**EXERCISE DESCRIPTION**.
Within the entries below, every line containing "html" is to be copied.

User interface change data
- - -

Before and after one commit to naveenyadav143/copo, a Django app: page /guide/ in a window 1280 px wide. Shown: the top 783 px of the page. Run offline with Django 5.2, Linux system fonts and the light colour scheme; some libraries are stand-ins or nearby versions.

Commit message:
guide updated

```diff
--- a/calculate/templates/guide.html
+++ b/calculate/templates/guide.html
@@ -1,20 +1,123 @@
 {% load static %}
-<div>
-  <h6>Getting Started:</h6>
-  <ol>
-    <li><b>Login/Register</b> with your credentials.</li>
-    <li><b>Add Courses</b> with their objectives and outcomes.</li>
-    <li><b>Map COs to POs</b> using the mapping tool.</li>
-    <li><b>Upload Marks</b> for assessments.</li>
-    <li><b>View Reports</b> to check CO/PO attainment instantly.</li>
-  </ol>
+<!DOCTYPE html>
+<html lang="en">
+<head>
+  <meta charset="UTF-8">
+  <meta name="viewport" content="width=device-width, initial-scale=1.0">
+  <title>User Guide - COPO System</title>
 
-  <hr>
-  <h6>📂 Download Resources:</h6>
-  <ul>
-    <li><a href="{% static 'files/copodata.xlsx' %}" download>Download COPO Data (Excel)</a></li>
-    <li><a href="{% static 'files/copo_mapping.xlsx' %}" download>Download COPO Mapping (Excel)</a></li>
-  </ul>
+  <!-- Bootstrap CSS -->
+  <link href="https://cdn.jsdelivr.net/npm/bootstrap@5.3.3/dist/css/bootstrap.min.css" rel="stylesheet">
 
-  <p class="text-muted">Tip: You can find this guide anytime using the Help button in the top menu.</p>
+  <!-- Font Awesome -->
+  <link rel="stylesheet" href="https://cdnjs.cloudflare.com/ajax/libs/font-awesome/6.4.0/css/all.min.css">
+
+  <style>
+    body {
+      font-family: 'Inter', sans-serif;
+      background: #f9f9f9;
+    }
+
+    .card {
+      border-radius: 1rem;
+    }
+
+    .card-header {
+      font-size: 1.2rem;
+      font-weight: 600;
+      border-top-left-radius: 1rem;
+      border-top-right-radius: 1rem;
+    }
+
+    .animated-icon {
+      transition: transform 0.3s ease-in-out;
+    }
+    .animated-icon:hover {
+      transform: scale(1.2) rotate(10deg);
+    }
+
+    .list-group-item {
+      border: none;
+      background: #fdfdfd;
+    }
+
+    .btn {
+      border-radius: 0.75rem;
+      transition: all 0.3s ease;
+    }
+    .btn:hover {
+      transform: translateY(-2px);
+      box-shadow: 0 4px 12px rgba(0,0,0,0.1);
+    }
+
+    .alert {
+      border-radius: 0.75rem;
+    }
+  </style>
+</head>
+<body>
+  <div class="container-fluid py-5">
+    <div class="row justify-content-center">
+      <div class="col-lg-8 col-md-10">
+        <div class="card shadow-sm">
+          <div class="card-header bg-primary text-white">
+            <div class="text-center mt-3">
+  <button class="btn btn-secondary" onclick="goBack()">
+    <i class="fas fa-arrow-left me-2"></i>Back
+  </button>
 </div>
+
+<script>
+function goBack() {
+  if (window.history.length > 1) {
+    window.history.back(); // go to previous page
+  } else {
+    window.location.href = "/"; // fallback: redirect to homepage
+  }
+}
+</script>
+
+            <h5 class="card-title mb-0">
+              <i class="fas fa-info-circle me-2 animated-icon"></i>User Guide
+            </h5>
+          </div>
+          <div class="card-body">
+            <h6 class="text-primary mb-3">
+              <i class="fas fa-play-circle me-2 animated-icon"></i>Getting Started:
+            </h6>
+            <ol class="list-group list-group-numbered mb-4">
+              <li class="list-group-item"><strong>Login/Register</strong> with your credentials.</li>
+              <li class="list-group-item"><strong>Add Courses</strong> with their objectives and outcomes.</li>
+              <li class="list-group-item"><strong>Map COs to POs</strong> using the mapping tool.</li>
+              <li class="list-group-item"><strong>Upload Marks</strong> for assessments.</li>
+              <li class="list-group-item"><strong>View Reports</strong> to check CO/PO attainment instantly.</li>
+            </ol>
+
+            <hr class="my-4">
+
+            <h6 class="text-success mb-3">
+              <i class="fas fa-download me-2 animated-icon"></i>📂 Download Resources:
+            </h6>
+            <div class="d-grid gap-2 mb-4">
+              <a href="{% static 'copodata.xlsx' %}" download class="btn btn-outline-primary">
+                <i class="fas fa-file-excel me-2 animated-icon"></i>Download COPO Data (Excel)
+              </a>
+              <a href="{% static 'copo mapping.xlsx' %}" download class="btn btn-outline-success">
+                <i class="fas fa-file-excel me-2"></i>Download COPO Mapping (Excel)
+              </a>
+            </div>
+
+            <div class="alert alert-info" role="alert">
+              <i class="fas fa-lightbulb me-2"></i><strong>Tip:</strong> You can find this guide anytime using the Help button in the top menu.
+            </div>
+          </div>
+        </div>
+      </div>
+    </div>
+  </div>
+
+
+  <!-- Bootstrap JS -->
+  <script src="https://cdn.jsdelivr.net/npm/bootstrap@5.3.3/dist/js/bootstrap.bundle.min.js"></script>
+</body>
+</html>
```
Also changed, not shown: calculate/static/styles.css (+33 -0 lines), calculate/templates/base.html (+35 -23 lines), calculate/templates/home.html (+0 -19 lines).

- - -

**ANSWER TO THIS PROBLEM**.
--- a/calculate/templates/guide.html
+++ b/calculate/templates/guide.html
+<!DOCTYPE html>
+<html lang="en">
+</html>
Also changed, not shown: calculate/static/styles.css (+33 -0 lines), calculate/templates/base.html (+35 -23 lines), calculate/templates/home.html (+0 -19 lines).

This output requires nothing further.